Teaching With Technology
USC Dornsife professors each take a 2013 Provost’s Prize for Teaching With Technology for research in which their students use diving computers and easily accessible technologies such as YouTube, WordPress and video.By Kevin Durkin
May 8, 2013
Three professors from USC Dornsife were awarded the 2013 Provost’s Prize for Teaching With Technology at the seventh annual Teaching With Technology conference held on May 6 at the Davidson Continuing Education Center.
The winners were James Haw, professor of chemistry and environmental studies, holder of the Ray R. Irani Chairman of Occidental Petroleum Chair in Chemistry, and director of the Environmental Studies program; David Ginsburg, assistant professor of environmental studies and a research associate in invertebrate zoology at the Natural History Museum of Los Angeles County; and Viet Nguyen, associate professor of English and American studies and ethnicity, and member of the steering committee for the USC Center for Transpacific Studies.
The Provost’s Prize recognizes USC faculty members who have devised innovative methods for incorporating technology in the classroom.
“Technology has become a key component of our efforts to ensure that USC students engage with a challenging, multifaceted curriculum that encourages intellectual inquiry, reflection, and scholarship with consequence,” said Vice Provost Beth Meyerowitz, who presented this year’s awards.
Haw and Ginsburg were recognized collectively for their work with the Environmental Studies Guam and Palau program, a three-week scientific diving program during which undergraduates conducted field research on complex environmental problems in remote, underwater locations.
During their time in Guam and Palau, students in the program produced blog posts that included self-produced digital imagery and uploaded short videos based on their field research.

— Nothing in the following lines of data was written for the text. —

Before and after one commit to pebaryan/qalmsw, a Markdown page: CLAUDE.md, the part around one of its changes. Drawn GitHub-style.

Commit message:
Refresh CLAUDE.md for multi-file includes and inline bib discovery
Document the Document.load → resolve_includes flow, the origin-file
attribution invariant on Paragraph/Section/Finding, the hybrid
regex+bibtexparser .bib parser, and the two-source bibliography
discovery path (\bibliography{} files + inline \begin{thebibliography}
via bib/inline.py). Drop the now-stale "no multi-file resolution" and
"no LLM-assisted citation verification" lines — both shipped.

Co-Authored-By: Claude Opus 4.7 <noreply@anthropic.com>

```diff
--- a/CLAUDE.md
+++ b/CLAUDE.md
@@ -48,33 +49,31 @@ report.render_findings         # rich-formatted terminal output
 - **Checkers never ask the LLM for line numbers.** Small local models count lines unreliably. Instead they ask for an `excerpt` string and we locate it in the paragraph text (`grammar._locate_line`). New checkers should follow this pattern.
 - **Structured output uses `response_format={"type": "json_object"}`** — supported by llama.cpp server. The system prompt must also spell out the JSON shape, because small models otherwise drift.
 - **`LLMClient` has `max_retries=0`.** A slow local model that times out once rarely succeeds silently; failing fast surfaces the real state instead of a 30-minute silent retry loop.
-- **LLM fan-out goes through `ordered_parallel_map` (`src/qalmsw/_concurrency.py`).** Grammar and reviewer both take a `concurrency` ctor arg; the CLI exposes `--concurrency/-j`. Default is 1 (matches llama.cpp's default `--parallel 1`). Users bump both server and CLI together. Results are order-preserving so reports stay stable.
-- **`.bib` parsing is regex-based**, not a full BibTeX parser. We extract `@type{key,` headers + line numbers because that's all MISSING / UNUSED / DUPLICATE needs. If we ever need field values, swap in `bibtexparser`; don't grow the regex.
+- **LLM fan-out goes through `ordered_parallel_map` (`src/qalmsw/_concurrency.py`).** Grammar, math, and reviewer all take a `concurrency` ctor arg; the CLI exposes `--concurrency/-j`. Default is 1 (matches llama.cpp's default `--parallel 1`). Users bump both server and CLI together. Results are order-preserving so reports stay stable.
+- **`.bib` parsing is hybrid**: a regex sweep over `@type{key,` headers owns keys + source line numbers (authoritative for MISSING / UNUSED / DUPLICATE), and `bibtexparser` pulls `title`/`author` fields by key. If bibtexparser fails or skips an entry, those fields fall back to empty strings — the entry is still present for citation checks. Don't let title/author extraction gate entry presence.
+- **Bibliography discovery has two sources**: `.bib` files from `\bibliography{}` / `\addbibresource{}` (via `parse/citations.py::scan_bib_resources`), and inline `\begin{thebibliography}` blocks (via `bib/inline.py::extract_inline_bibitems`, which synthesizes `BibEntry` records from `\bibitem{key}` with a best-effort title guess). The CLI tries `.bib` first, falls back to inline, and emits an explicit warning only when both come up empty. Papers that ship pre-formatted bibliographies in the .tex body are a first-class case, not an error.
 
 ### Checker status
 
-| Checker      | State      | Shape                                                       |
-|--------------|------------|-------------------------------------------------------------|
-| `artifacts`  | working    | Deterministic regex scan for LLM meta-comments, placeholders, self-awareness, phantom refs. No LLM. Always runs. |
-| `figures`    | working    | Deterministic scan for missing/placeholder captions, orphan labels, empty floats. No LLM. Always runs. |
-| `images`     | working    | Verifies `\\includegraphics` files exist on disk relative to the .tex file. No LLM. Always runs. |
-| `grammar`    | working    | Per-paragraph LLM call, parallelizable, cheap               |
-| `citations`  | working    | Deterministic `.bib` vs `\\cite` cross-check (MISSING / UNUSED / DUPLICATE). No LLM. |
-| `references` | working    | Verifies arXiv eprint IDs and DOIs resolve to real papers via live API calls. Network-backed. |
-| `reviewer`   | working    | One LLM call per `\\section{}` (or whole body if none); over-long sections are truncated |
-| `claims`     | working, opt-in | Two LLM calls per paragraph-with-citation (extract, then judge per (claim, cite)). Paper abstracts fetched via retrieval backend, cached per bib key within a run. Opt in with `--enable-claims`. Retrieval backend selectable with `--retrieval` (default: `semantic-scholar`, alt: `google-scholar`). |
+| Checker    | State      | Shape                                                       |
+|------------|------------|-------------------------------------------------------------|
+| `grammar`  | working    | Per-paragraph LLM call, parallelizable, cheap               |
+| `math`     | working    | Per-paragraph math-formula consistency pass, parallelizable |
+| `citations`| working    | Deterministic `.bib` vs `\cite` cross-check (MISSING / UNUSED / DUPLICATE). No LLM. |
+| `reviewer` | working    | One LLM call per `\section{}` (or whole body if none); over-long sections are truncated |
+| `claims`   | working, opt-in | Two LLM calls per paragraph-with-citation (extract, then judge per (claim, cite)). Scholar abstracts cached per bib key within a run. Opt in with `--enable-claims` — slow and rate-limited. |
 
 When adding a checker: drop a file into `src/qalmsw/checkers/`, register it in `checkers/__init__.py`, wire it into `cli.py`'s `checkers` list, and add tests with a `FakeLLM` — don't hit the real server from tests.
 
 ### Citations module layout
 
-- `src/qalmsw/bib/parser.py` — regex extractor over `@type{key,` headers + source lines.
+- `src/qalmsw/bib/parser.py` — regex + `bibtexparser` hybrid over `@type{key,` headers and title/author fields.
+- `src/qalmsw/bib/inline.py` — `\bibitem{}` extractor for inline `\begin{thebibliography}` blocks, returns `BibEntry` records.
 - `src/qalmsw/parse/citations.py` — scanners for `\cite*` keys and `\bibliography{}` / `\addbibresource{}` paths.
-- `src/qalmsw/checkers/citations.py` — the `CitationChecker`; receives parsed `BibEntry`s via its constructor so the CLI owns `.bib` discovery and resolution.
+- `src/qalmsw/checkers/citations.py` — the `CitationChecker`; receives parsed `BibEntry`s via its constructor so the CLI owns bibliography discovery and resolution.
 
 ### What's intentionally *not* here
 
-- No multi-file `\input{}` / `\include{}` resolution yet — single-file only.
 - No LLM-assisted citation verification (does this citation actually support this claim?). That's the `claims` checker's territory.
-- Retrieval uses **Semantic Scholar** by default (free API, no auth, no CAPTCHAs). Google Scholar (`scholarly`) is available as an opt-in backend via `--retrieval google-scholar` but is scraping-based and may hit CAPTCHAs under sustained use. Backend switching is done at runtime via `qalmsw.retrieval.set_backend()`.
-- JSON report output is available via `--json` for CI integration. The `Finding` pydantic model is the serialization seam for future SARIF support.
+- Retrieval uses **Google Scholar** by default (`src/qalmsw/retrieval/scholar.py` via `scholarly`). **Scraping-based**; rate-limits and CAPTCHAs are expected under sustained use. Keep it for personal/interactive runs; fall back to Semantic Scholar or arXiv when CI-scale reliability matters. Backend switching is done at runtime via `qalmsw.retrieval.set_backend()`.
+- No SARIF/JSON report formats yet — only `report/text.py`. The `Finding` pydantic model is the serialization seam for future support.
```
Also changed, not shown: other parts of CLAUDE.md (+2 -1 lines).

In the water, students used technologies, such as diving computers and automated depth and temperature loggers, as well as underwater camera systems for shooting photographs and recording video of sea life, plants and coral reefs. At field stations they worked on tablets, laptops and external drives to mine, edit and share the large data sets generated by their research.
Nguyen was recognized for demonstrating how low-tech, low-cost multimedia can be integrated into a large, general education course for students from a variety of disciplinary backgrounds.
Making use of easily accessible technologies, such as YouTube, WordPress and video, the 145 students in Nguyen’s course “The American War in Vietnam” worked in teams to interview survivors of the Vietnam War. The interviews were then posted on anotherwarmemorial.com.
The website serves a dual function as an archive for future versions of the course as well as for the greater public, a number of whom have posted comments, using the site as a resource for locating lost friends and sharing war memories.
The theme for this year’s conference was “Learning in Motion.” Speakers examined the role of technology at the nexus of mobility, learning and the health sciences.
“One of the valuable outcomes of the Teaching With Technology conference has been its effectiveness in promoting collaboration among faculty, students and staff from different schools, departments and fields on the University Park and Health Sciences campuses,” said Susan Metros, associate chief information officer of Technology-Enhanced Learning and associate vice provost.
“Notably, information technology has been expanding the boundaries of where, when and how learning takes place,” Metros said.
The event drew faculty, staff and students from 26 schools and departments.
The Teaching With Technology conference, which began in 2007, was sponsored by the Information Technology Services’ Technology-Enhanced Learning’s Center for Scholarly Technology, the Office of the Provost, the Center for Excellence in Teaching and the USC Libraries.